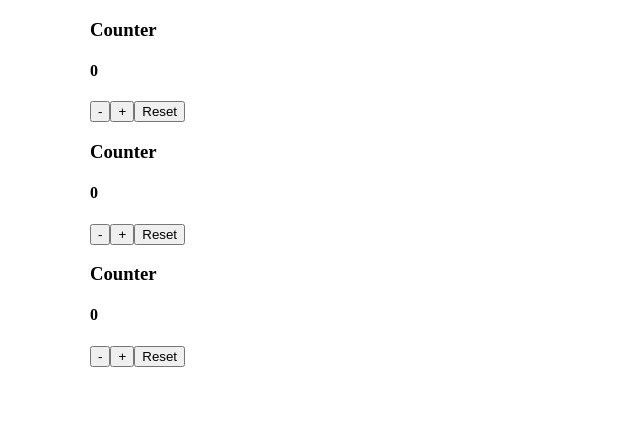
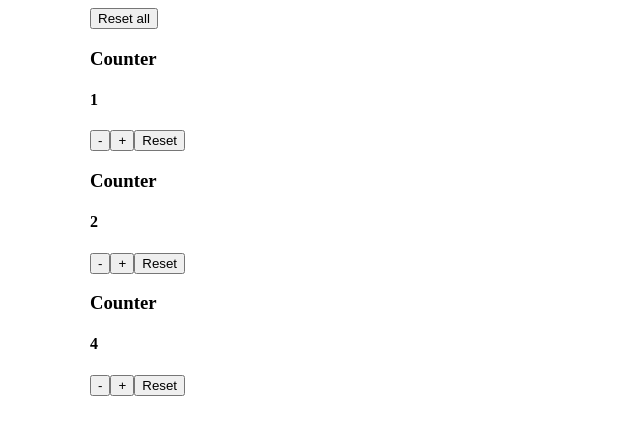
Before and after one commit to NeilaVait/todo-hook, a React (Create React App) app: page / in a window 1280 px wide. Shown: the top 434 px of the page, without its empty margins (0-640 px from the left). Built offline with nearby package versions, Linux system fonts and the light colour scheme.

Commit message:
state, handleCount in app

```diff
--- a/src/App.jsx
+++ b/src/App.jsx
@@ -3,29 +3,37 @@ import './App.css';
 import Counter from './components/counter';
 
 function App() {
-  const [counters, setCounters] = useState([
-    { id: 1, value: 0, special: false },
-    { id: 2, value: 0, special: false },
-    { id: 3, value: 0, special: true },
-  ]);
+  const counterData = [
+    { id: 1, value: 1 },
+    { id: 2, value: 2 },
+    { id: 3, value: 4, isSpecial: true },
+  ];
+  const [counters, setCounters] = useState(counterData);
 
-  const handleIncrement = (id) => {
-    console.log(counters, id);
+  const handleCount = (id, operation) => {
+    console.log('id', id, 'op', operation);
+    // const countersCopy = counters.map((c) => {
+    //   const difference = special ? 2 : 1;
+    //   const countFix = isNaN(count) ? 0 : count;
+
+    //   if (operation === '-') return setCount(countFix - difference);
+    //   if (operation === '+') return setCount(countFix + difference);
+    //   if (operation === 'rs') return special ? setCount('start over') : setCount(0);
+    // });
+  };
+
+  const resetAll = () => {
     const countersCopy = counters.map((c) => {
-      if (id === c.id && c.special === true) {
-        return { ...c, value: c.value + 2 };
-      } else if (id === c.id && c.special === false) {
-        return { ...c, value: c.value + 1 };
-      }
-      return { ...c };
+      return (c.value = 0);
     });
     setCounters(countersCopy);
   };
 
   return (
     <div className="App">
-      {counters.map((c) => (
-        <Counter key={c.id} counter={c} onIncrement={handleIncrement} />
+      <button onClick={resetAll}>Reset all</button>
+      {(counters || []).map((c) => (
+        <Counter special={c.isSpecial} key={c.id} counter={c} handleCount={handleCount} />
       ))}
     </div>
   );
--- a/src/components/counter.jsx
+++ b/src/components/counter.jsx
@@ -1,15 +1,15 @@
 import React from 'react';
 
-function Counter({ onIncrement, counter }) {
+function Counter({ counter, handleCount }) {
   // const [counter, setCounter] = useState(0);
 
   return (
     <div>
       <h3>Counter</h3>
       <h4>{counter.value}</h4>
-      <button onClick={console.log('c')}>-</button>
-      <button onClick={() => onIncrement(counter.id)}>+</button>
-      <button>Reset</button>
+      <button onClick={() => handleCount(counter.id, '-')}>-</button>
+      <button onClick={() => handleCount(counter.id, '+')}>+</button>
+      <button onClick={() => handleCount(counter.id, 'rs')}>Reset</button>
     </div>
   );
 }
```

++++

Word for word, set down each record shown above, omitting the pictures.

EXERCISE RESULT
Before and after one commit to NeilaVait/todo-hook, a React (Create React App) app: page / in a window 1280 px wide. Shown: the top 434 px of the page, without its empty margins (0-640 px from the left). Built offline with nearby package versions, Linux system fonts and the light colour scheme.

Commit message:
state, handleCount in app

```diff
--- a/src/App.jsx
+++ b/src/App.jsx
@@ -3,29 +3,37 @@ import './App.css';
 import Counter from './components/counter';
 
 function App() {
-  const [counters, setCounters] = useState([
-    { id: 1, value: 0, special: false },
-    { id: 2, value: 0, special: false },
-    { id: 3, value: 0, special: true },
-  ]);
+  const counterData = [
+    { id: 1, value: 1 },
+    { id: 2, value: 2 },
+    { id: 3, value: 4, isSpecial: true },
+  ];
+  const [counters, setCounters] = useState(counterData);
 
-  const handleIncrement = (id) => {
-    console.log(counters, id);
+  const handleCount = (id, operation) => {
+    console.log('id', id, 'op', operation);
+    // const countersCopy = counters.map((c) => {
+    //   const difference = special ? 2 : 1;
+    //   const countFix = isNaN(count) ? 0 : count;
+
+    //   if (operation === '-') return setCount(countFix - difference);
+    //   if (operation === '+') return setCount(countFix + difference);
+    //   if (operation === 'rs') return special ? setCount('start over') : setCount(0);
+    // });
+  };
+
+  const resetAll = () => {
     const countersCopy = counters.map((c) => {
-      if (id === c.id && c.special === true) {
-        return { ...c, value: c.value + 2 };
-      } else if (id === c.id && c.special === false) {
-        return { ...c, value: c.value + 1 };
-      }
-      return { ...c };
+      return (c.value = 0);
     });
     setCounters(countersCopy);
   };
 
   return (
     <div className="App">
-      {counters.map((c) => (
-        <Counter key={c.id} counter={c} onIncrement={handleIncrement} />
+      <button onClick={resetAll}>Reset all</button>
+      {(counters || []).map((c) => (
+        <Counter special={c.isSpecial} key={c.id} counter={c} handleCount={handleCount} />
       ))}
     </div>
   );
--- a/src/components/counter.jsx
+++ b/src/components/counter.jsx
@@ -1,15 +1,15 @@
 import React from 'react';
 
-function Counter({ onIncrement, counter }) {
+function Counter({ counter, handleCount }) {
   // const [counter, setCounter] = useState(0);
 
   return (
     <div>
       <h3>Counter</h3>
       <h4>{counter.value}</h4>
-      <button onClick={console.log('c')}>-</button>
-      <button onClick={() => onIncrement(counter.id)}>+</button>
-      <button>Reset</button>
+      <button onClick={() => handleCount(counter.id, '-')}>-</button>
+      <button onClick={() => handleCount(counter.id, '+')}>+</button>
+      <button onClick={() => handleCount(counter.id, 'rs')}>Reset</button>
     </div>
   );
 }
```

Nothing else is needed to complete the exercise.